▼

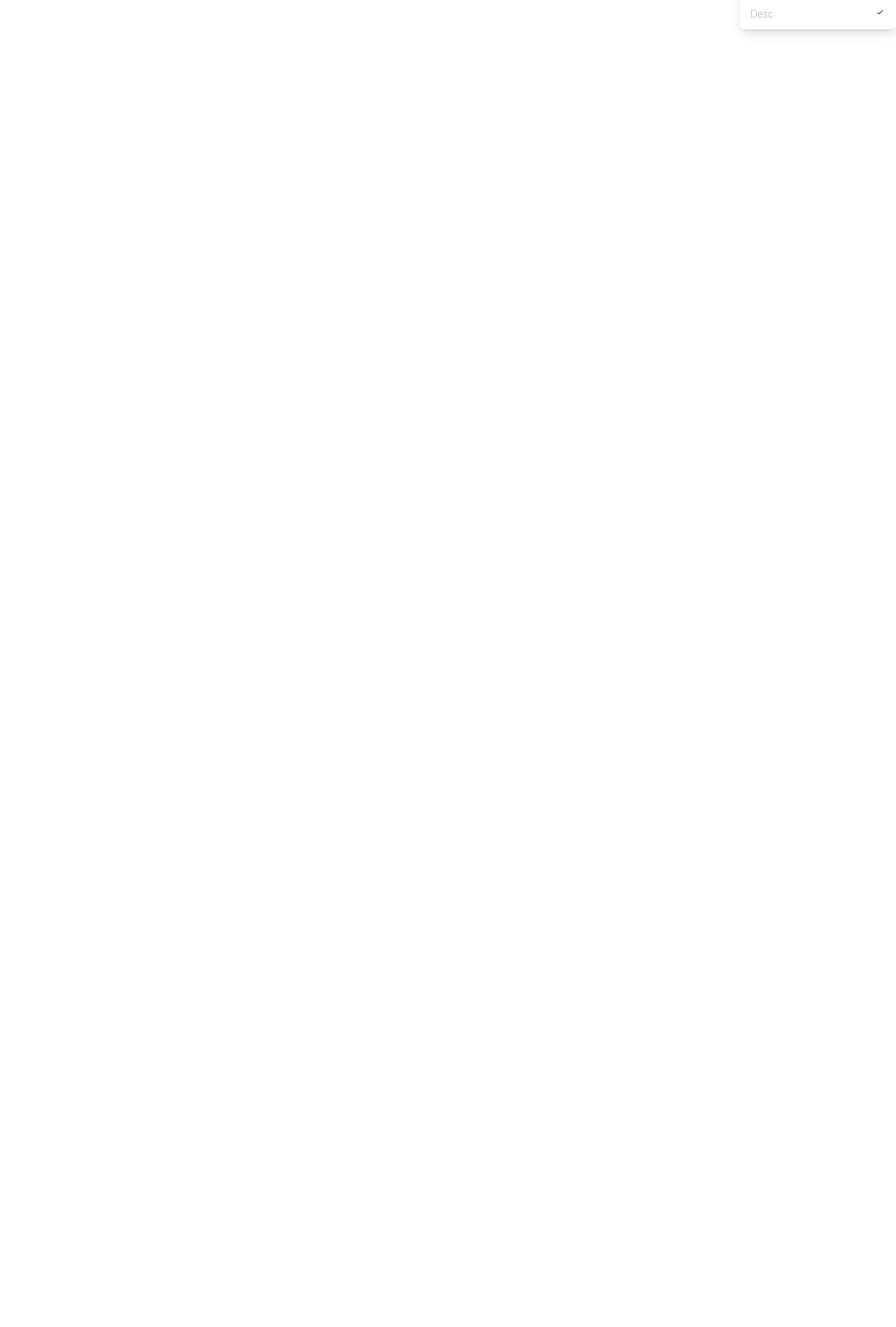
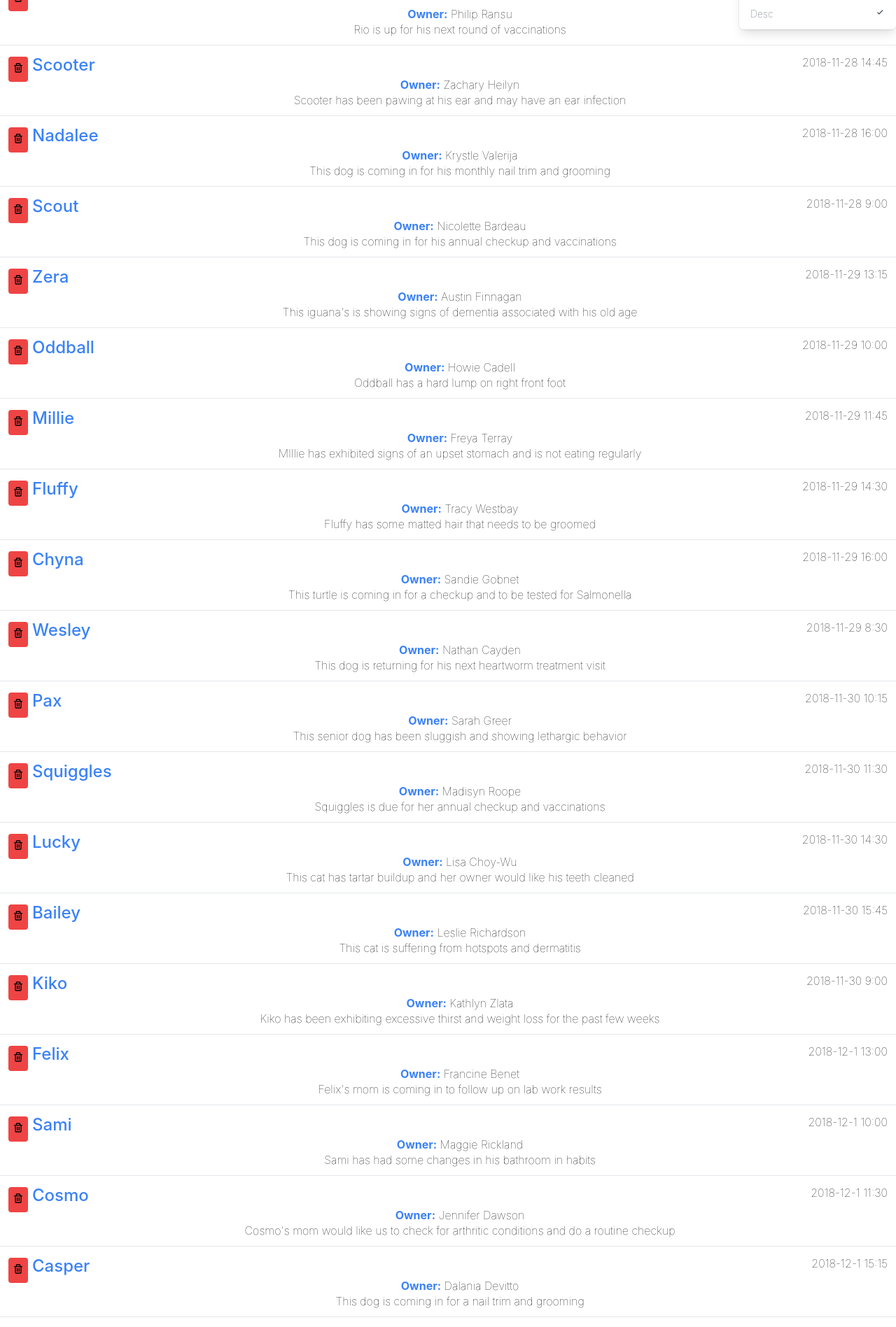
Before and after one commit to ahmetkca/react-appointments-app, a React (Vite) app: page / in a window 1280 px wide. Shown: the part 700-2597 px from the top of the page at 70% size. Before the commit the page ends 800 px from the top, so only its background shows below. Built offline with nearby package versions, Linux system fonts and the light colour scheme.

Commit message:
Added mock appointments data and display them

```diff
--- a/src/App.jsx
+++ b/src/App.jsx
@@ -1,8 +1,8 @@
 import './App.css'
-import { BiCalendar } from "react-icons/bi"
+import { BiCalendar, BiTrash } from "react-icons/bi"
 import Search from "./components/Search"
 import AddAppointment from "./components/AddAppointment"
-
+import appointmentList from "./data/appointments.json"
 
 function App() {
   return (
@@ -11,6 +11,25 @@
         <BiCalendar className="inline-block text-red-400 align-middle" />Your Appointments</h1>
       <AddAppointment />
       <Search />
+
+      <ul className="divide-y divide-gray-200">
+        {appointmentList.map(appointment => (
+          <li key={appointment.id} className="px-3 py-3 flex items-start">
+            <button type='button'
+              className="p-1.5 mr-1.5 mt-1 rounded text-whhite bg-red-500 hover:bg-yellow-700 focus:outline-none focus:ring-2 focus:ring-offset-2 focus:ring-blue-500">
+                <BiTrash className='inline-block align-baseline'/></button>
+                <div className="flex-grow">
+                  <div className='flex items-start'>
+                    <span className='span-none font-medium text-2xl text-blue-500'>{appointment.petName}</span>
+                    <span className="flex-grow text-right">{appointment.aptDate}</span>
+                  </div>
+                  <div><b className='font-bold text-blue-500'>Owner:</b> {appointment.ownerName}</div>
+                  <div className='leading-tight'>{appointment.aptNotes}</div>
+                </div>
+          </li>
+        ))}
+      </ul>
+
     </div>
   )
 }
--- /dev/null
+++ b/src/data/appointments.json
@@ -0,0 +1,177 @@
+[
+    {
+      "id": "0",
+      "petName": "Pepe",
+      "ownerName": "Reggie Tupp",
+      "aptNotes": "It's time for this rabbit's post spaying surgery checkup",
+      "aptDate": "2018-11-28 13:30"
+    },
+    {
+      "id": "1",
+      "petName": "Rio",
+      "ownerName": "Philip Ransu",
+      "aptNotes": "Rio is up for his next round of vaccinations",
+      "aptDate": "2018-11-28 10:15"
+    },
+    {
+      "id": "2",
+      "petName": "Scooter",
+      "ownerName": "Zachary Heilyn",
+      "aptNotes": "Scooter has been pawing at his ear and may have an ear infection",
+      "aptDate": "2018-11-28 14:45"
+    },
+    {
+      "id": "3",
+      "petName": "Nadalee",
+      "ownerName": "Krystle Valerija",
+      "aptNotes": "This dog is coming in for his monthly nail trim and grooming",
+      "aptDate": "2018-11-28 16:00"
+    },
+    {
+      "id": "4",
+      "petName": "Scout",
+      "ownerName": "Nicolette Bardeau",
+      "aptNotes": "This dog is coming in for his annual checkup and vaccinations",
+      "aptDate": "2018-11-28 9:00"
+    },
+    {
+      "id": "5",
+      "petName": "Zera",
+      "ownerName": "Austin Finnagan",
+      "aptNotes": "This iguana's is showing signs of dementia associated with his old age",
+      "aptDate": "2018-11-29 13:15"
+    },
+    {
+      "id": "6",
+      "petName": "Oddball",
+      "ownerName": "Howie Cadell",
+      "aptNotes": "Oddball has a hard lump on right front foot",
+      "aptDate": "2018-11-29 10:00"
+    },
+    {
+      "id": "7",
+      "petName": "Millie",
+      "ownerName": "Freya Terray",
+      "aptNotes": "MIllie has exhibited signs of an upset stomach and is not eating regularly",
+      "aptDate": "2018-11-29 11:45"
+    },
+    {
+      "id": "8",
+      "petName": "Fluffy",
+      "ownerName": "Tracy Westbay",
+      "aptNotes": "Fluffy has some matted hair that needs to be groomed",
+      "aptDate": "2018-11-29 14:30"
+    },
+    {
+      "id": "9",
+      "petName": "Chyna",
+      "ownerName": "Sandie Gobnet",
+      "aptNotes": "This turtle is coming in for a checkup and to be tested for Salmonella",
+      "aptDate": "2018-11-29 16:00"
+    },
+    {
+      "id": "10",
+      "petName": "Wesley",
+      "ownerName": "Nathan Cayden",
+      "aptNotes": "This dog is returning for his next heartworm treatment visit",
+      "aptDate": "2018-11-29 8:30"
+    },
+    {
+      "id": "11",
+      "petName": "Pax",
+      "ownerName": "Sarah Greer",
+      "aptNotes": "This senior dog has been sluggish and showing lethargic behavior",
+      "aptDate": "2018-11-30 10:15"
+    },
+    {
+      "id": "12",
+      "petName": "Squiggles",
+      "ownerName": "Madisyn Roope",
+      "aptNotes": "Squiggles is due for her annual checkup and vaccinations",
+      "aptDate": "2018-11-30 11:30"
+    },
+    {
+      "id": "13",
+      "petName": "Lucky",
+      "ownerName": "Lisa Choy-Wu",
+      "aptNotes": "This cat has tartar buildup and her owner would like his teeth cleaned",
+      "aptDate": "2018-11-30 14:30"
+    },
+    {
+      "id": "14",
+      "petName": "Bailey",
+      "ownerName": "Leslie Richardson",
+      "aptNotes": "This cat is suffering from hotspots and dermatitis",
+      "aptDate": "2018-11-30 15:45"
+    },
+    {
+      "id": "15",
+      "petName": "Kiko",
+      "ownerName": "Kathlyn Zlata",
+      "aptNotes": "Kiko has been exhibiting excessive thirst and weight loss for the past few weeks",
+      "aptDate": "2018-11-30 9:00"
+    },
+    {
+      "id": "16",
+      "petName": "Felix",
+      "ownerName": "Francine Benet",
+      "aptNotes": "Felix's mom is coming in to follow up on  lab work results",
+      "aptDate": "2018-12-1 13:00"
+    },
+    {
+      "id": "17",
+      "petName": "Sami",
+      "ownerName": "Maggie Rickland",
+      "aptNotes": "Sami has had some changes in his bathroom in habits",
+      "aptDate": "2018-12-1 10:00"
+    },
+    {
+      "id": "18",
+      "petName": "Cosmo",
+      "ownerName": "Jennifer Dawson",
+      "aptNotes": "Cosmo's mom would like us to check for arthritic conditions and do a routine checkup",
+      "aptDate": "2018-12-1 11:30"
+    },
+    {
+      "id": "19",
+      "petName": "Casper",
+      "ownerName": "Dalania Devitto",
+      "aptNotes": "This dog is coming in for a nail trim and grooming",
+      "aptDate": "2018-12-1 15:15"
+    },
+    {
+      "id": "20",
+      "petName": "Chip",
+      "ownerName": "Jason Hemlock",
+      "aptNotes": "This fish has a spotty white patch developing on his back ",
+      "aptDate": "2018-12-1 8:45"
+    },
+    {
+      "id": "21",
+      "petName": "Tibbs",
+      "ownerName": "Shad Cayden",
+      "aptNotes": "Tibbs has had an ongoing rash and cold symptoms and we are going to run allergy tests",
+      "aptDate": "2018-12-2 13:30"
+    },
+    {
+      "id": "22",
+      "petName": "Stich",
+      "ownerName": "Dennis Nicholback",
+      "aptNotes": "Stich has been having some stomach issues and is due for his vaccinations",
+      "aptDate": "2018-12-2 10:15"
+    },
+    {
+      "id": "23",
+      "petName": "Shadow",
+      "ownerName": "Audry Topsy",
+      "aptNotes": "This cat has a red swollen eye with a discharge",
+      "aptDate": "2018-12-2 15:00"
+    },
+    {
+      "id": "24",
+      "petName": "Nugget",
+      "ownerName": "Darla Branson",
+      "aptNotes": "This little fish Nugget, has a rash on his stomach area",
+      "aptDate": "2018-12-2 9:00"
+    }
+  ]
```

▲

Please retype the whole listing above word for word and drop the pictures.

Before and after one commit to ahmetkca/react-appointments-app, a React (Vite) app: page / in a window 1280 px wide. Shown: the part 700-2597 px from the top of the page at 70% size. Before the commit the page ends 800 px from the top, so only its background shows below. Built offline with nearby package versions, Linux system fonts and the light colour scheme.

Commit message:
Added mock appointments data and display them

```diff
--- a/src/App.jsx
+++ b/src/App.jsx
@@ -1,8 +1,8 @@
 import './App.css'
-import { BiCalendar } from "react-icons/bi"
+import { BiCalendar, BiTrash } from "react-icons/bi"
 import Search from "./components/Search"
 import AddAppointment from "./components/AddAppointment"
-
+import appointmentList from "./data/appointments.json"
 
 function App() {
   return (
@@ -11,6 +11,25 @@
         <BiCalendar className="inline-block text-red-400 align-middle" />Your Appointments</h1>
       <AddAppointment />
       <Search />
+
+      <ul className="divide-y divide-gray-200">
+        {appointmentList.map(appointment => (
+          <li key={appointment.id} className="px-3 py-3 flex items-start">
+            <button type='button'
+              className="p-1.5 mr-1.5 mt-1 rounded text-whhite bg-red-500 hover:bg-yellow-700 focus:outline-none focus:ring-2 focus:ring-offset-2 focus:ring-blue-500">
+                <BiTrash className='inline-block align-baseline'/></button>
+                <div className="flex-grow">
+                  <div className='flex items-start'>
+                    <span className='span-none font-medium text-2xl text-blue-500'>{appointment.petName}</span>
+                    <span className="flex-grow text-right">{appointment.aptDate}</span>
+                  </div>
+                  <div><b className='font-bold text-blue-500'>Owner:</b> {appointment.ownerName}</div>
+                  <div className='leading-tight'>{appointment.aptNotes}</div>
+                </div>
+          </li>
+        ))}
+      </ul>
+
     </div>
   )
 }
--- /dev/null
+++ b/src/data/appointments.json
@@ -0,0 +1,177 @@
+[
+    {
+      "id": "0",
+      "petName": "Pepe",
+      "ownerName": "Reggie Tupp",
+      "aptNotes": "It's time for this rabbit's post spaying surgery checkup",
+      "aptDate": "2018-11-28 13:30"
+    },
+    {
+      "id": "1",
+      "petName": "Rio",
+      "ownerName": "Philip Ransu",
+      "aptNotes": "Rio is up for his next round of vaccinations",
+      "aptDate": "2018-11-28 10:15"
+    },
+    {
+      "id": "2",
+      "petName": "Scooter",
+      "ownerName": "Zachary Heilyn",
+      "aptNotes": "Scooter has been pawing at his ear and may have an ear infection",
+      "aptDate": "2018-11-28 14:45"
+    },
+    {
+      "id": "3",
+      "petName": "Nadalee",
+      "ownerName": "Krystle Valerija",
+      "aptNotes": "This dog is coming in for his monthly nail trim and grooming",
+      "aptDate": "2018-11-28 16:00"
+    },
+    {
+      "id": "4",
+      "petName": "Scout",
+      "ownerName": "Nicolette Bardeau",
+      "aptNotes": "This dog is coming in for his annual checkup and vaccinations",
+      "aptDate": "2018-11-28 9:00"
+    },
+    {
+      "id": "5",
+      "petName": "Zera",
+      "ownerName": "Austin Finnagan",
+      "aptNotes": "This iguana's is showing signs of dementia associated with his old age",
+      "aptDate": "2018-11-29 13:15"
+    },
+    {
+      "id": "6",
+      "petName": "Oddball",
+      "ownerName": "Howie Cadell",
+      "aptNotes": "Oddball has a hard lump on right front foot",
+      "aptDate": "2018-11-29 10:00"
+    },
+    {
+      "id": "7",
+      "petName": "Millie",
+      "ownerName": "Freya Terray",
+      "aptNotes": "MIllie has exhibited signs of an upset stomach and is not eating regularly",
+      "aptDate": "2018-11-29 11:45"
+    },
+    {
+      "id": "8",
+      "petName": "Fluffy",
+      "ownerName": "Tracy Westbay",
+      "aptNotes": "Fluffy has some matted hair that needs to be groomed",
+      "aptDate": "2018-11-29 14:30"
+    },
+    {
+      "id": "9",
+      "petName": "Chyna",
+      "ownerName": "Sandie Gobnet",
+      "aptNotes": "This turtle is coming in for a checkup and to be tested for Salmonella",
+      "aptDate": "2018-11-29 16:00"
+    },
+    {
+      "id": "10",
+      "petName": "Wesley",
+      "ownerName": "Nathan Cayden",
+      "aptNotes": "This dog is returning for his next heartworm treatment visit",
+      "aptDate": "2018-11-29 8:30"
+    },
+    {
+      "id": "11",
+      "petName": "Pax",
+      "ownerName": "Sarah Greer",
+      "aptNotes": "This senior dog has been sluggish and showing lethargic behavior",
+      "aptDate": "2018-11-30 10:15"
+    },
+    {
+      "id": "12",
+      "petName": "Squiggles",
+      "ownerName": "Madisyn Roope",
+      "aptNotes": "Squiggles is due for her annual checkup and vaccinations",
+      "aptDate": "2018-11-30 11:30"
+    },
+    {
+      "id": "13",
+      "petName": "Lucky",
+      "ownerName": "Lisa Choy-Wu",
+      "aptNotes": "This cat has tartar buildup and her owner would like his teeth cleaned",
+      "aptDate": "2018-11-30 14:30"
+    },
+    {
+      "id": "14",
+      "petName": "Bailey",
+      "ownerName": "Leslie Richardson",
+      "aptNotes": "This cat is suffering from hotspots and dermatitis",
+      "aptDate": "2018-11-30 15:45"
+    },
+    {
+      "id": "15",
+      "petName": "Kiko",
+      "ownerName": "Kathlyn Zlata",
+      "aptNotes": "Kiko has been exhibiting excessive thirst and weight loss for the past few weeks",
+      "aptDate": "2018-11-30 9:00"
+    },
+    {
+      "id": "16",
+      "petName": "Felix",
+      "ownerName": "Francine Benet",
+      "aptNotes": "Felix's mom is coming in to follow up on  lab work results",
+      "aptDate": "2018-12-1 13:00"
+    },
+    {
+      "id": "17",
+      "petName": "Sami",
+      "ownerName": "Maggie Rickland",
+      "aptNotes": "Sami has had some changes in his bathroom in habits",
+      "aptDate": "2018-12-1 10:00"
+    },
+    {
+      "id": "18",
+      "petName": "Cosmo",
+      "ownerName": "Jennifer Dawson",
+      "aptNotes": "Cosmo's mom would like us to check for arthritic conditions and do a routine checkup",
+      "aptDate": "2018-12-1 11:30"
+    },
+    {
+      "id": "19",
+      "petName": "Casper",
+      "ownerName": "Dalania Devitto",
+      "aptNotes": "This dog is coming in for a nail trim and grooming",
+      "aptDate": "2018-12-1 15:15"
+    },
+    {
+      "id": "20",
+      "petName": "Chip",
+      "ownerName": "Jason Hemlock",
+      "aptNotes": "This fish has a spotty white patch developing on his back ",
+      "aptDate": "2018-12-1 8:45"
+    },
+    {
+      "id": "21",
+      "petName": "Tibbs",
+      "ownerName": "Shad Cayden",
+      "aptNotes": "Tibbs has had an ongoing rash and cold symptoms and we are going to run allergy tests",
+      "aptDate": "2018-12-2 13:30"
+    },
+    {
+      "id": "22",
+      "petName": "Stich",
+      "ownerName": "Dennis Nicholback",
+      "aptNotes": "Stich has been having some stomach issues and is due for his vaccinations",
+      "aptDate": "2018-12-2 10:15"
+    },
+    {
+      "id": "23",
+      "petName": "Shadow",
+      "ownerName": "Audry Topsy",
+      "aptNotes": "This cat has a red swollen eye with a discharge",
+      "aptDate": "2018-12-2 15:00"
+    },
+    {
+      "id": "24",
+      "petName": "Nugget",
+      "ownerName": "Darla Branson",
+      "aptNotes": "This little fish Nugget, has a rash on his stomach area",
+      "aptDate": "2018-12-2 9:00"
+    }
+  ]
```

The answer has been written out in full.